A moving portrait, part history, part memoir, of Sudan - once the largest most diverse country in Africa - and its self-destruction. In 1956, Sudan gained Independence from Britain. On the brink of a promising future, it instead descended into civil war and conflict, including the crisis in Darfur which has claimed hundreds of thousands of lives and driven many more from their homes. When the 1989 coup brought a hard-line Islamist regime to power, Jamal Mahjoub's family were among those who fled. Almost twenty years later, he returned, to find a country on the brink of rupture.
Re-discovering the city in which his formative years were spent, Mahjoub encounters people and places that he left behind. The capital contains the keys to Sudan's divided, contradictory nature and while exploring the Khartoum's present - its changing identity and shifting moods, its wealthy elite and neglected poor Mahjoub also delves into the country's troubled history, one turbulent with the rivalry between Christians and Muslims. His search for answers evolves into a thoughtful meditation on the meaning of identity, both personal and national.

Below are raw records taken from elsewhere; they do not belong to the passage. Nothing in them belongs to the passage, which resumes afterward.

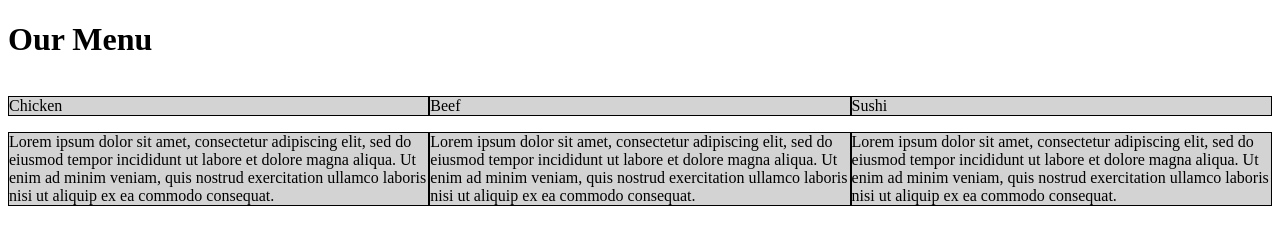
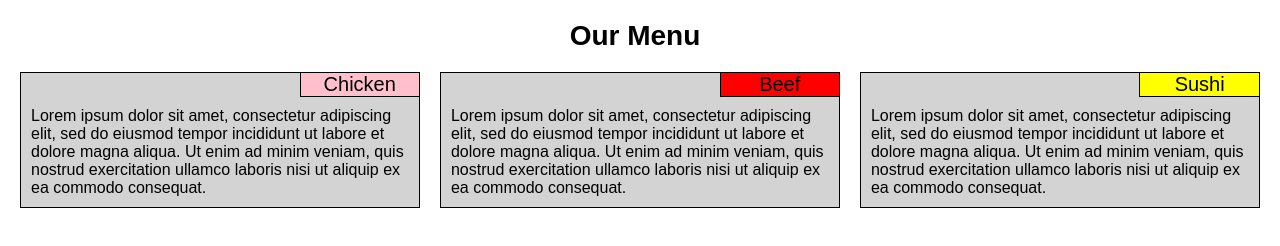
Before and after one commit to misqu/coursera-web, a plain HTML site: page mod2sol/index.html in a window 1280 px wide. Drawn offline with Linux system fonts and the light colour scheme.

Commit message:
Styles applied

```diff
--- /dev/null
+++ b/mod2sol/css/styles.css
@@ -0,0 +1,80 @@
+* {
+	box-sizing: border-box;
+	font-family: Arial, Helvetica, sans-serif;
+	font-size: 16px;
+	margin: 0px;
+	padding: 0px;
+}
+
+body {
+	margin: 10px;
+}
+
+h1 {
+	text-align: center;
+	font-size: 1.75em;
+	margin: 20px 20px 10px 10px;
+}
+
+.dish {
+	position: relative;
+	background-color: lightgrey;
+	border: 1px solid black;
+	margin: 10px;
+}
+
+.title {
+	position: relative;
+	left: 70%;
+	width: 30%;
+	text-align: center;
+	font-size: 1.25em;
+	border-left: 1px solid black;
+	border-bottom: 1px solid black;
+}
+
+.description {
+	padding: 10px;
+}
+
+#chicken .title {
+	background-color: pink;
+}
+
+#beef .title {
+	background-color: red;
+}
+
+#sushi .title {
+	background-color: yellow;
+}
+
+@media (min-width: 992px) {
+	.col-lg-4 {
+		float: left;
+	}
+	.col-lg-4 {
+		width: 33.33%;
+	}
+}
+
+@media (min-width: 768px) and (max-width: 991px) {
+	.col-md-6, .col-md-12 {
+		float: left;
+ 	}
+	.col-md-6 {
+		width: 50%;
+	}
+	.col-md-12 {
+		width: 100%;
+	}
+}
+
+@media (max-width: 767px) {
+	.col-sm-12 {
+		float: left;
+	}
+	.col-sm-12 {
+		width: 100%;
+	}
+}
--- a/mod2sol/index.html
+++ b/mod2sol/index.html
@@ -2,62 +2,30 @@
 <html>
 <head>
 	<title>Assignment Solution for Module 2</title>
-	<style>
-		p {
-			border: 1px solid black;
-			background-color: lightgrey;
-			margin-right: auto;
-			margin-left: auto;
-		}
-
-		@media (min-width: 992px) {
-			.col-lg-4 {
-				float: left;
-			}
-			.col-lg-4 {
-				width: 33.33%;
-			}
-		}
-
-		@media (min-width: 768px) and (max-width: 991px) {
-			.col-md-6, .col-md-12 {
-				float: left;
- 			}
-			.col-md-6 {
-				width: 50%;
-			}
-			.col-md-12 {
-				width: 100%;
-			}
-		}
-
-		@media (max-width: 767px) {
-			.col-sm-12 {
-				float: left;
-			}
-			.col-sm-12 {
-				width: 100%;
-			}
-		}
-
-	</style>
+	<link rel="stylesheet" href="css/styles.css" >
 </head>
 <body>
 
 	<h1>Our Menu</h1>
 
-<div class="row">
+	<div>
 		<div class="col-lg-4 col-md-6 col-sm-12">
-		<p>Chicken</p>
-		<p>Lorem ipsum dolor sit amet, consectetur adipiscing elit, sed do eiusmod tempor incididunt ut labore et dolore magna aliqua. Ut enim ad minim veniam, quis nostrud exercitation ullamco laboris nisi ut aliquip ex ea commodo consequat.</p>
+			<div id="chicken" class="dish">
+				<p class ="title">Chicken</p>
+				<p class="description">Lorem ipsum dolor sit amet, consectetur adipiscing elit, sed do eiusmod tempor incididunt ut labore et dolore magna aliqua. Ut enim ad minim veniam, quis nostrud exercitation ullamco laboris nisi ut aliquip ex ea commodo consequat.</p>
+			</div>
 		</div>
 		<div class="col-lg-4 col-md-6 col-sm-12">
-		<p>Beef</p>
-		<p>Lorem ipsum dolor sit amet, consectetur adipiscing elit, sed do eiusmod tempor incididunt ut labore et dolore magna aliqua. Ut enim ad minim veniam, quis nostrud exercitation ullamco laboris nisi ut aliquip ex ea commodo consequat.</p>
+			<div id="beef" class="dish">
+				<p class="title">Beef</p>
+				<p class="description">Lorem ipsum dolor sit amet, consectetur adipiscing elit, sed do eiusmod tempor incididunt ut labore et dolore magna aliqua. Ut enim ad minim veniam, quis nostrud exercitation ullamco laboris nisi ut aliquip ex ea commodo consequat.</p>
+			</div>
 		</div>
 		<div class="col-lg-4 col-md-12 col-sm-12">
-		<p>Sushi</p>
-		<p>Lorem ipsum dolor sit amet, consectetur adipiscing elit, sed do eiusmod tempor incididunt ut labore et dolore magna aliqua. Ut enim ad minim veniam, quis nostrud exercitation ullamco laboris nisi ut aliquip ex ea commodo consequat.</p>
+			<div id="sushi" class="dish">
+				<p class="title">Sushi</p>
+				<p class="description">Lorem ipsum dolor sit amet, consectetur adipiscing elit, sed do eiusmod tempor incididunt ut labore et dolore magna aliqua. Ut enim ad minim veniam, quis nostrud exercitation ullamco laboris nisi ut aliquip ex ea commodo consequat.</p>
+			</div>
 		</div>
 	</div>
 
```
Lines whose indentation alone changed are shown as unchanged.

A Line in the River combines lyrical and evocative memoir with a nuanced exploration of a country's complex history, politics and religion. The result is both captivating and revelatory.